Description of the task:
Please work out how many lines include the word "values" in the entries, and reply with only the count.

(Code change snippets)
———

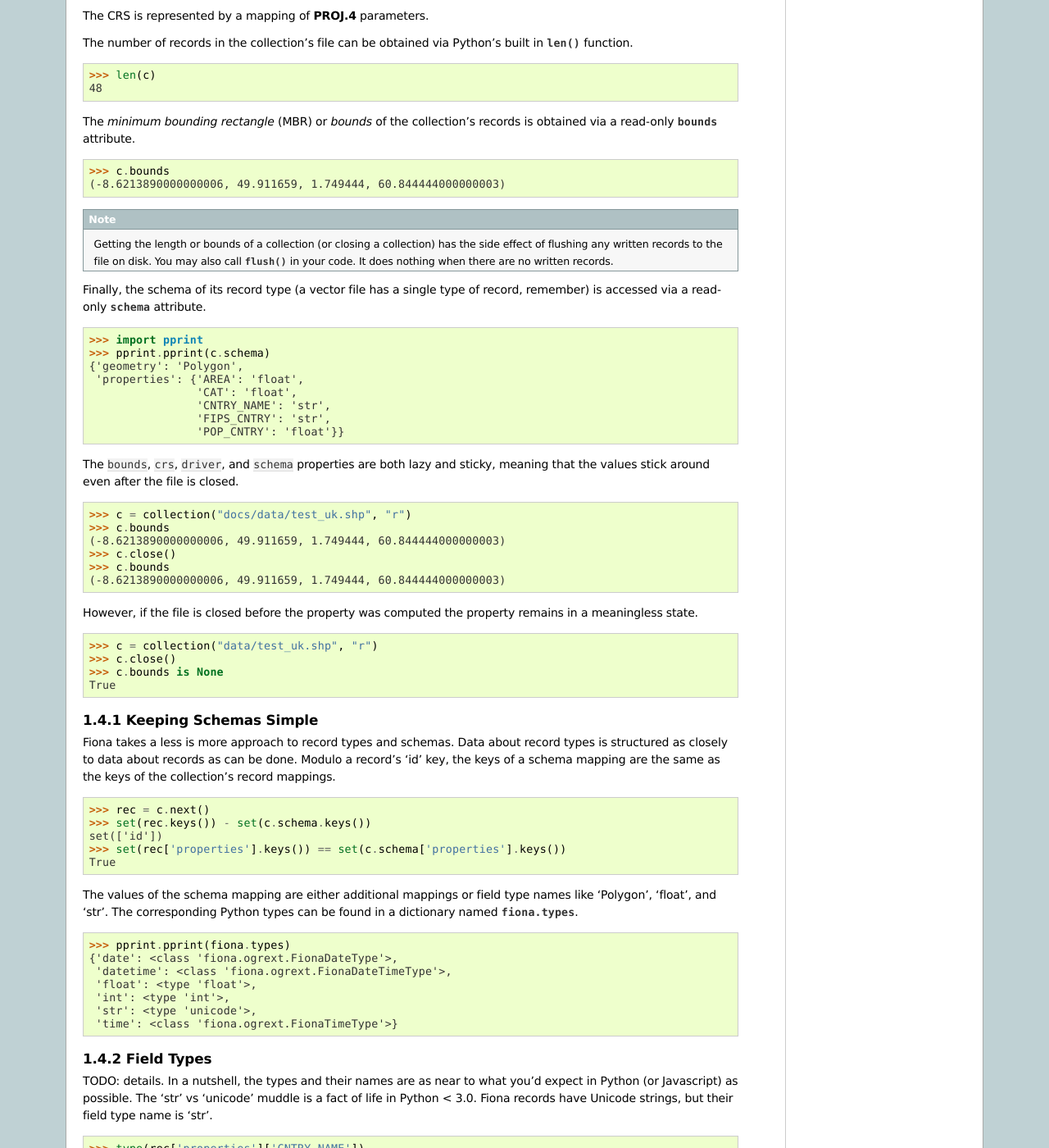
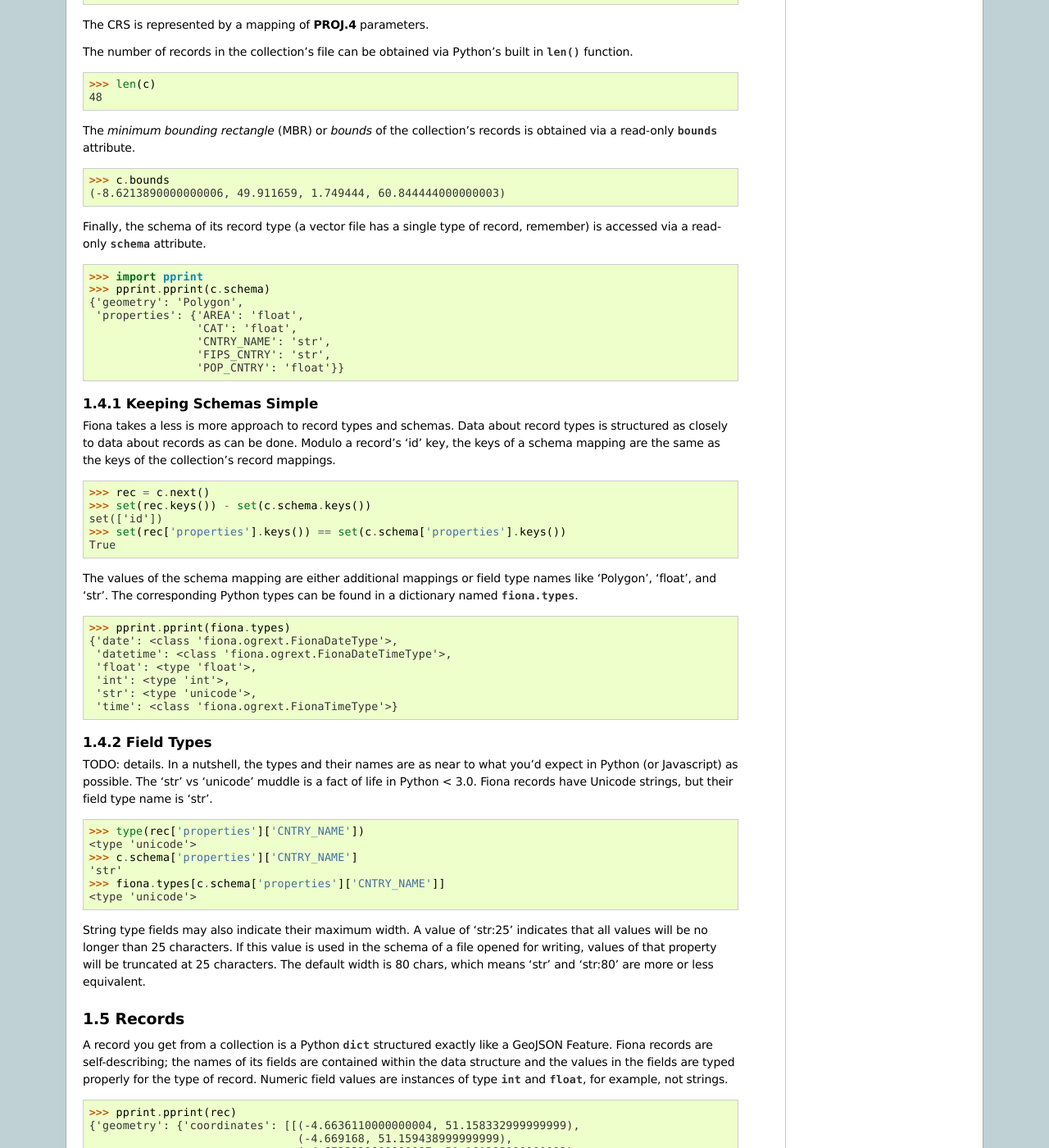
Before and after one commit to Toblerity/Fiona, a Sphinx documentation site: the page built from docs/manual.rst, in a window 1280 px wide and 1400 px high, scrolled down 4524 px. Shown: the whole window at 82% size. Built offline with Sphinx 7.4.7, drawn with Linux system fonts in a browser that asks for light colours; pages that are not in the unit, such as notebooks, are missing from menus; some of the changed text lies outside the part shown.

Commit message:
Update manual for 0.9.

```diff
--- a/docs/manual.rst
+++ b/docs/manual.rst
@@ -3,8 +3,8 @@
 =====================
 
 :Author: Sean Gillies, <sean.gillies@gmail.com>
-:Revision: 0.8
-:Date: 10 March 2012
+:Revision: 0.9
+:Date: 7 March 2013
 :Copyright:
   This work is licensed under a `Creative Commons Attribution 3.0
   United States License`__.
@@ -100,7 +100,7 @@
   import logging
   import sys
 
-  from fiona import collection
+  import fiona
 
 
   logging.basicConfig(stream=sys.stderr, level=logging.INFO)
@@ -116,20 +116,20 @@
       return sum(xs[i]*(ys[i+1]-ys[i-1]) for i in range(1, len(coords)))/2.0
 
 
-  with collection("docs/data/test_uk.shp", "r") as source:
+  with fiona.open('docs/data/test_uk.shp', 'r') as source:
 
       # Copy the source schema and add two new properties.
-      schema = source.schema.copy()
-      schema['properties']['s_area'] = 'float'
-      schema['properties']['timestamp'] = 'str'
+      sink_schema = source.schema.copy()
+      sink_schema['properties']['s_area'] = 'float'
+      sink_schema['properties']['timestamp'] = 'datetime'
 
       # Create a sink for processed features with the same format and
       # coordinate reference system as the source.
-      with collection(
-              "oriented-ccw.shp", "w",
+      with fiona.open(
+              'oriented-ccw.shp', 'w',
+              crs=source.crs
               driver=source.driver,
-              schema=schema,
-              crs=source.crs
+              schema=sink_schema,
               ) as sink:
 
           for f in source:
@@ -159,7 +159,7 @@
               except Exception, e:
                   logging.exception("Error processing feature %s:", f['id'])
 
-          # The sink collection is written to disk when its block ends
+          # The sink file is written to disk and closed when its block ends.
 
 Data Model
 ==========
@@ -207,21 +207,23 @@
 Reading Vector Data
 ===================
 
-Reading a GIS vector file begins by opening it in mode ``"r"`` using Fiona's
-:py:func:`~fiona.collection` function. It returns an opened
+Reading a GIS vector file begins by opening it in mode ``'r'`` using Fiona's
+:py:func:`~fiona.open` function. It returns an opened
 :py:class:`~fiona.collection.Collection` object.
 
 .. sourcecode:: pycon
 
-  >>> from fiona import collection
-  >>> c = collection("docs/data/test_uk.shp", "r")
+  >>> import fiona
+  >>> c = fiona.open('docs/data/test_uk.shp', 'r')
+  >>> c
+  <open Collection 'docs/data/test_uk.shp:test_uk', mode 'r' at 0x3763d0>
   >>> c.closed
   False
 
-.. admonition:: Possible API Change
+.. admonition:: API Change
 
-   :py:func:`fiona.collection` may be renamed (or aliased) to
-   :py:func:`fiona.open` in a future version.
+   :py:func:`fiona.collection` is deprecated, but aliased to
+   :py:func:`fiona.open` in version 0.9.
 
 Fiona's :py:class:`~fiona.collection.Collection` is like a Python
 :py:class:`file`, but is iterable for records rather than lines.
@@ -245,12 +247,12 @@
   >>> len(list(c))
   0
 
-A future version of Fiona may (should?) allow you to seek records by their
-index, but for now you must reopen the collection to get back to the beginning.
+Seeking the beginning of the file is not supported. You must reopen the
+collection to get back to the beginning.
 
 .. sourcecode:: pycon
 
-  >>> c = collection("docs/data/test_uk.shp", "r")
+  >>> c = fiona.open('docs/data/test_uk.shp', 'r')
   >>> len(list(c))
   48
 
@@ -266,7 +268,7 @@
 
 .. sourcecode:: pycon
 
-  >>> c = collection("docs/data/test_uk.shp", "r")
+  >>> c = fiona.open('docs/data/test_uk.shp', 'r')
   >>> hits = c.filter(bbox=(-5.0, 55.0, 0.0, 60.0))
   >>> len(list(hits))
   7
@@ -283,7 +285,7 @@
 .. sourcecode:: pycon
 
   >>> try:
-  ...     with collection("docs/data/test_uk.shp", "r") as c:
+  ...     with fiona.open('docs/data/test_uk.shp', 'r') as c:
   ...         print len(list(c))
   ...         assert True is False
   ... except:
@@ -308,14 +310,14 @@
 =======================================
 
 In addition to attributes like those of :py:class:`file`
-(:py:attr:`~file.mode`, :py:attr:`~file.closed`),
+(:py:attr:`~file.name`, :py:attr:`~file.mode`, :py:attr:`~file.closed`),
 a :py:class:`~fiona.collection.Collection` has a read-only
 :py:attr:`~fiona.collection.Collection.driver` attribute which names the
 :program:`OGR` :dfn:`format driver` used to open the vector file.
 
 .. sourcecode:: pycon
 
-  >>> c = collection("docs/data/test_uk.shp", "r")
+  >>> c = fiona.open('docs/data/test_uk.shp', 'r')
   >>> c.driver
   'ESRI Shapefile'
 
@@ -346,13 +348,6 @@
   >>> c.bounds
   (-8.6213890000000006, 49.911659, 1.749444, 60.844444000000003)
 
-.. admonition:: Note
-
-   Getting the length or bounds of a collection (or closing a collection) has
-   the side effect of flushing any written records to the file on disk. You
-   may also call :py:meth:`~fiona.collection.Collection.flush` in your code.
-   It does nothing when there are no written records.
-
 Finally, the schema of its record type (a vector file has a single type of
 record, remember) is accessed via a read-only
 :py:attr:`~fiona.collection.Collection.schema` attribute.
@@ -367,28 +362,6 @@
                   'CNTRY_NAME': 'str',
                   'FIPS_CNTRY': 'str',
                   'POP_CNTRY': 'float'}}
-
-The ``bounds``, ``crs``, ``driver``, and ``schema`` properties are both lazy
-and sticky, meaning that the values stick around even after the file is closed.
-
-.. sourcecode:: pycon
-
-  >>> c = collection("docs/data/test_uk.shp", "r")
-  >>> c.bounds
-  (-8.6213890000000006, 49.911659, 1.749444, 60.844444000000003)
-  >>> c.close()
-  >>> c.bounds
-  (-8.6213890000000006, 49.911659, 1.749444, 60.844444000000003)
-
-However, if the file is closed before the property was computed the property
-remains in a meaningless state.
-
-.. sourcecode:: pycon
-
-  >>> c = collection("data/test_uk.shp", "r")
-  >>> c.close()
-  >>> c.bounds is None
-  True
 
 Keeping Schemas Simple
 ----------------------
@@ -436,6 +409,13 @@
   'str'
   >>> fiona.types[c.schema['properties']['CNTRY_NAME']]
   <type 'unicode'>
+
+String type fields may also indicate their maximum width. A value of 'str:25'
+indicates that all values will be no longer than 25 characters. If this value
+is used in the schema of a file opened for writing, values of that property
+will be truncated at 25 characters. The default width is 80 chars, which means
+'str' and 'str:80' are more or less equivalent.
+
 
 Records
 =======
@@ -489,7 +469,7 @@
 
 .. sourcecode:: pycon
 
-  >>> c = collection("docs/data/test_uk.shp", "r")
+  >>> c = fiona.open('docs/data/test_uk.shp', 'r')
   >>> rec = c.next()
   >>> rec['id']
   '0'
@@ -622,8 +602,8 @@
 Writing Vector Data
 ===================
 
-A vector file can be opened for writing in mode ``"a"`` (append) or mode
-``"w"`` (write).
+A vector file can be opened for writing in mode ``'a'`` (append) or mode
+``'w'`` (write).
 
 .. admonition:: Note
 
@@ -639,23 +619,23 @@
 
 .. sourcecode:: pycon
 
-  >>> with collection("docs/data/test_uk.shp", "r") as c:
+  >>> with fiona.open('docs/data/test_uk.shp', 'r') as c:
   ...     rec = c.next()
   >>> rec['id'] = '-1'
-  >>> rec['properties']['CNTRY_NAME'] = u"Gondor"
+  >>> rec['properties']['CNTRY_NAME'] = u'Gondor'
   >>> import os
   >>> os.system("cp docs/data/test_uk.* /tmp")
   0
 
 The coordinate reference system. format, and schema of the file are already
-defined, so it's opened with just two arguments as for reading, but in ``"a"``
+defined, so it's opened with just two arguments as for reading, but in ``'a'``
 mode. The new record is written to the end of the file using the
 :py:meth:`~fiona.collection.Collection.write` method. Accordingly, the length
 of the file grows from 48 to 49.
 
 .. sourcecode:: pycon
 
-  >>> with collection("/tmp/test_uk.shp", "a") as c:
+  >>> with fiona.open('/tmp/test_uk.shp', 'a') as c:
   ...     print len(c)
   ...     c.write(rec)
   ...     print len(c)
@@ -663,22 +643,12 @@
   48
   49
 
-The count of records remains even after the collection is closed.
-
-.. sourcecode:: pycon
-
-  >>> c.closed
-  True
-  >>> len(c)
-  49
-
-
 The record you write must match the file's schema (because a file contains one
 type of record, remember). You'll get a :py:class:`ValueError` if it doesn't.
 
 .. sourcecode:: pycon
 
-  >>> with collection("/tmp/test_uk.shp", "a") as c:
+  >>> with fiona.open('/tmp/test_uk.shp', 'a') as c:
   ...     c.write({'properties': {'foo': 'bar'}})
   ...
   Traceback (most recent call last):
@@ -691,7 +661,7 @@
 
 .. sourecode:: pycon
 
-  >>> with collection("/tmp/test_uk.shp", "r") as c:
+  >>> with fiona.open('/tmp/test_uk.shp', 'a') as c:
   ...     records = list(c)
   >>> records[-1]['id']
   '48'
@@ -708,7 +678,7 @@
 
 .. sourcecode:: pycon
 
-  >>> with collection("/tmp/test_uk.shp", "a") as c:
+  >>> with fiona.open('/tmp/test_uk.shp', 'a') as c:
   ...     c.writerecords([rec, rec, rec])
   ...     print len(c)
   ...
@@ -724,8 +694,8 @@
 
    Fiona's output is buffered. The records passed to :py:meth:`write` and
    :py:meth:`writerecords` are flushed to disk when the collection is closed.
-   This means that writing large files is memory intensive. Work is planned to
-   make output more efficient by the 1.0 release.
+   You may also call :py:meth:`flush` periodically to write the buffer contents
+   to disk.
 
 Writing New Files
 -----------------
@@ -736,12 +706,11 @@
 as described above. A CRS is also just a mapping, and the possible formats are
 enumerated in the :py:attr:`fiona.drivers` list.
 
-
 Copy the parameters of our demo file.
 
 .. sourcecode:: pycon
 
-  >>> with collection("docs/data/test_uk.shp", "r") as source:
+  >>> with fiona.open('docs/data/test_uk.shp', 'r') as source:
   ...     source_driver = source.driver
   ...     source_crs = source.crs
   ...     source_schema = source.schema
@@ -762,9 +731,9 @@
 
 .. sourcecode:: pycon
 
-  >>> with collection(
-  ...         "/tmp/foo.shp",
-  ...         "w",
+  >>> with fiona.open(
+  ...         '/tmp/foo.shp',
+  ...         'w',
   ...         driver=source_driver,
   ...         crs=source_crs,
   ...         schema=source_schema) as c:
@@ -779,6 +748,16 @@
   >>> len(c)
   1
 
+The :py:attr:`~fiona.collection.Collection.meta` attribute makes duplication of
+a file's meta properties even easier.
+
+.. sourcecode:: pycon
+
+  >>> source = fiona.open('docs/data/test_uk.shp', 'r')
+  >>> sink = fiona.open('/tmp/foo.shp', 'w', **source.meta)
+
+References
+==========
 
 .. [Kent1978] William Kent, Data and Reality, North Holland, 1978.
 .. [ESRI1998] ESRI Shapefile Technical Description. July 1998. http://www.esri.com/library/whitepapers/pdfs/shapefile.pdf
```
Also changed, not shown: other parts of docs/manual.rst (+2 -2 lines), 1 other file.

———

Answer space:
3